Written by Joe Kettner and directed by Marcel Walz, Blind crafts a juxtaposition between fantasy and reality. This is abundant in Pretty Boy’s world where his mask transforms him into a young, athletic, handsome man when in reality he is a middle-aged, fleshy killer. His fantasy dances with Faye, who falls in love with him, is a stark contrast to the terror of the stalking he inflicts upon a woman who is unaware of his existence. This world of color, light, and darkness bumping against one another, is expertly brought to life by cinematographer Thomas Rist. Director Walz does a terrific job with the economy of shots along with the artistry of using color, light, and darkness to separate dreams, fantasy, and reality between the characters. A well-crafted endeavor by this crew.

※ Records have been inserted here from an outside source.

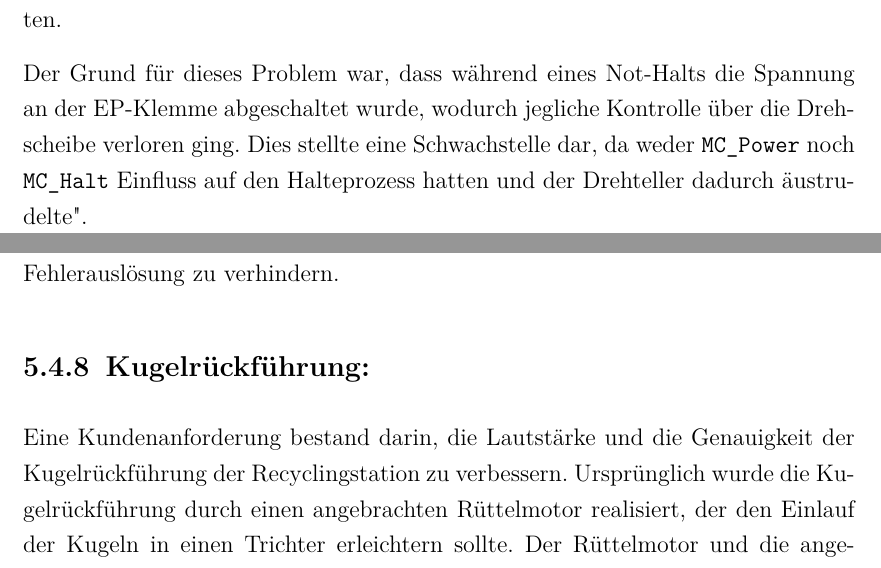
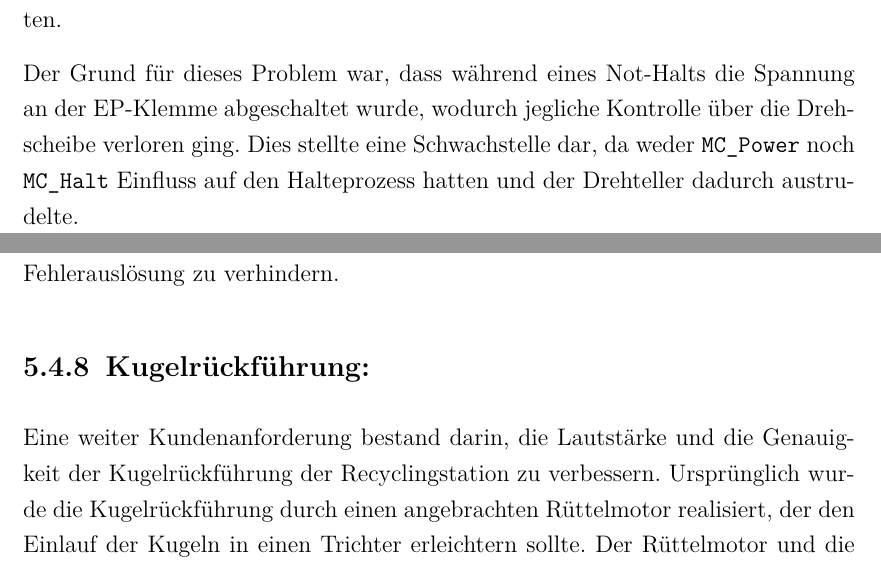
Before and after one commit to we1zenbr0t/Praxisbericht, a LaTeX thesis (thesis.tex, which reads content/8_SFA.tex): two parts of pages 25 and 27 of 32, joined at a grey line, cut so that both start at the same text. Compiled offline with pdfLaTeX.

Commit message:
sfjxgdtzjdgzgzjdtj

```diff
--- a/content/8_SFA.tex
+++ b/content/8_SFA.tex
@@ -168,7 +168,7 @@ Als Technologieobjekt besitzt der Drehteller bereits vorgeschriebene Bibliotheks
 %------------------------------------------------
 Beim Anfahren der Drehscheibe sowie beim Auslösen eines Not-Halts trat ein Fehler im Technologieobjekt des Drehtellers auf, der nicht quittiert werden konnte und dadurch zu einem Deadlock führte. Infolgedessen erreichte die Drehscheibe ihre Ausgangsposition nicht, überschoss das Ziel und musste neu kalibriert werden. Dies führte dazu, dass die Flaschen und ihre Auftragsdaten an verschiedenen Positionen waren und nicht mehr übereinstimmten.
 
-Der Grund für dieses Problem war, dass während eines Not-Halts die Spannung an der EP-Klemme abgeschaltet wurde, wodurch jegliche Kontrolle über die Drehscheibe verloren ging. Dies stellte eine Schwachstelle dar, da weder \texttt{MC\_Power} noch \texttt{MC\_Halt} Einfluss auf den Halteprozess hatten und der Drehteller dadurch "austrudelte".
+Der Grund für dieses Problem war, dass während eines Not-Halts die Spannung an der EP-Klemme abgeschaltet wurde, wodurch jegliche Kontrolle über die Drehscheibe verloren ging. Dies stellte eine Schwachstelle dar, da weder \texttt{MC\_Power} noch \texttt{MC\_Halt} Einfluss auf den Halteprozess hatten und der Drehteller dadurch austru\-delte.
 
 Erarbeitete Lösungsansätze waren die Verzögerung der 24V-Versorgung am Antrieb, um ein kontrolliertes Anhalten zu ermöglichen, sowie die Anpassung der Verdrahtung der Failsafe-Digitaleingänge am Sinamics-System – entweder durch eine Safety-Schaltung oder durch eine direkte Verdrahtungsänderung.
 
@@ -183,7 +183,7 @@ Zudem wurden die Fehler aus der Fehlerliste im \texttt{Equipment-Modul} der Abf
 
 %------------------------------------------------------
 \subsection{Kugelrückführung:}
-Eine Kundenanforderung bestand darin, die Lautstärke und die Genauigkeit der Kugelrückführung der Recyclingstation zu verbessern. Ursprünglich wurde die Kugelrückführung durch einen angebrachten Rüttelmotor realisiert, der den Einlauf der Kugeln in einen Trichter erleichtern sollte. Der Rüttelmotor und die angebrachte Pneumatik zum Zurückschießen der Kugeln führten jedoch zu einer sehr lauten Arbeitsumgebung. Um die Lautstärke zu reduzieren und die Genauigkeit der Kugelrückführung zu erhöhen, wurde ein neues Konzept entwickelt. Dieses Konzept sah vor, dass die Kugeln durch einen Trichter mit einem Drehteller mit 12 Löchern sortiert werden (siehe Abbildung \ref{fig:Trichter mit Drehteller zur Kugelrückführung}). Der Drehteller wird durch einen Schrittmotor angetrieben und lässt den Drehteller in die auf Abbildung \ref{fig:Trichter mit Drehteller zur Kugelrückführung} angezeigte Richtung drehen, der die Kugeln zur Farberkennung und der Pneumatik schiebt. Der Schrittmotor läuft durchgehend, und ein Farbsensor soll erkennen, ob sich eine Kugel in einem Loch befindet. Dafür wird er auf die drei Farbspektren der Kugeln – Rot, Blau und Gelb – trainiert. Wenn eine Farbe erkannt wird, wird diese in einem Array gespeichert, da bereits die nächste Kugel erkannt wird, bevor die aktuelle sortiert und zurück in den Trichter geschossen wird.
+Eine weiter Kundenanforderung bestand darin, die Lautstärke und die Genauigkeit der Kugelrückführung der Recyclingstation zu verbessern. Ursprünglich wurde die Kugelrückführung durch einen angebrachten Rüttelmotor realisiert, der den Einlauf der Kugeln in einen Trichter erleichtern sollte. Der Rüttelmotor und die angebrachte Pneumatik zum Zurückschießen der Kugeln führten jedoch zu einer sehr lauten Arbeitsumgebung. Um die Lautstärke zu reduzieren und die Genauigkeit der Kugelrückführung zu erhöhen, wurde ein neues Konzept entwickelt. Dieses Konzept sah vor, dass die Kugeln durch einen Trichter mit einem Drehteller mit 12 Löchern sortiert werden (siehe Abbildung \ref{fig:Trichter mit Drehteller zur Kugelrückführung}). Der Drehteller wird durch einen Schrittmotor angetrieben und lässt den Drehteller in die auf Abbildung \ref{fig:Trichter mit Drehteller zur Kugelrückführung} angezeigte Richtung drehen, der die Kugeln zur Farberkennung und der Pneumatik schiebt. Der Schrittmotor läuft durchgehend, und ein Farbsensor soll erkennen, ob sich eine Kugel in einem Loch befindet. Dafür wird er auf die drei Farbspektren der Kugeln – Rot, Blau und Gelb – trainiert. Wenn eine Farbe erkannt wird, wird diese in einem Array gespeichert, da bereits die nächste Kugel erkannt wird, bevor die aktuelle sortiert und zurück in den Trichter geschossen wird.
 
 Eine Herausforderung bestand darin, dass die Funktion \texttt{move\_relative} nicht korrekt funktionierte, da der Schrittmotor nur 1,8 Grad (0,9 Grad mit Halbschritten) drehen kann, da er 200 Schritte pro Umdrehung hat. Die ursprünglichen 12 Löcher des Drehtellers erforderten jedoch eine Drehung von 30 Grad, was nicht durch 1,8 teilbar ist. Zudem war der Positionsgeber generell ungenau. Selbst bei einer Anpassung auf 20 Löcher – was einer Drehung von 18 Grad entspricht – führte dies dazu, dass sich der Drehteller mehr oder weniger als die erforderlichen 18 Grad drehte.
 
```
Also changed, not shown: thesis.pdf, 1 other file.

Sarah French does a believable job as the distraught Faye dealing with the agony of being blind. Caroline Williams is great as the confidant of Faye and Luke. Her bluntness and headstrong attitude is a perfect counterpart to Faye. Tyler Gallant plays a challenging role as the vocally tested Luke, but his kind and shining countenance wins out as a highly likable character. Jed Rowen is a perfect cast choice as the faceless killer Pretty Boy. His muted performance with his physical presence, juxtaposed with the youthful mask, makes his performance all the more unsettling.
Despite some of the predicable moments in home invasion stalker films, Blind will make you very uncomfortable and will rattle you with tension, knowing that there is something around the corner in the darkness.
Blind will make you very uncomfortable and will rattle you with tension.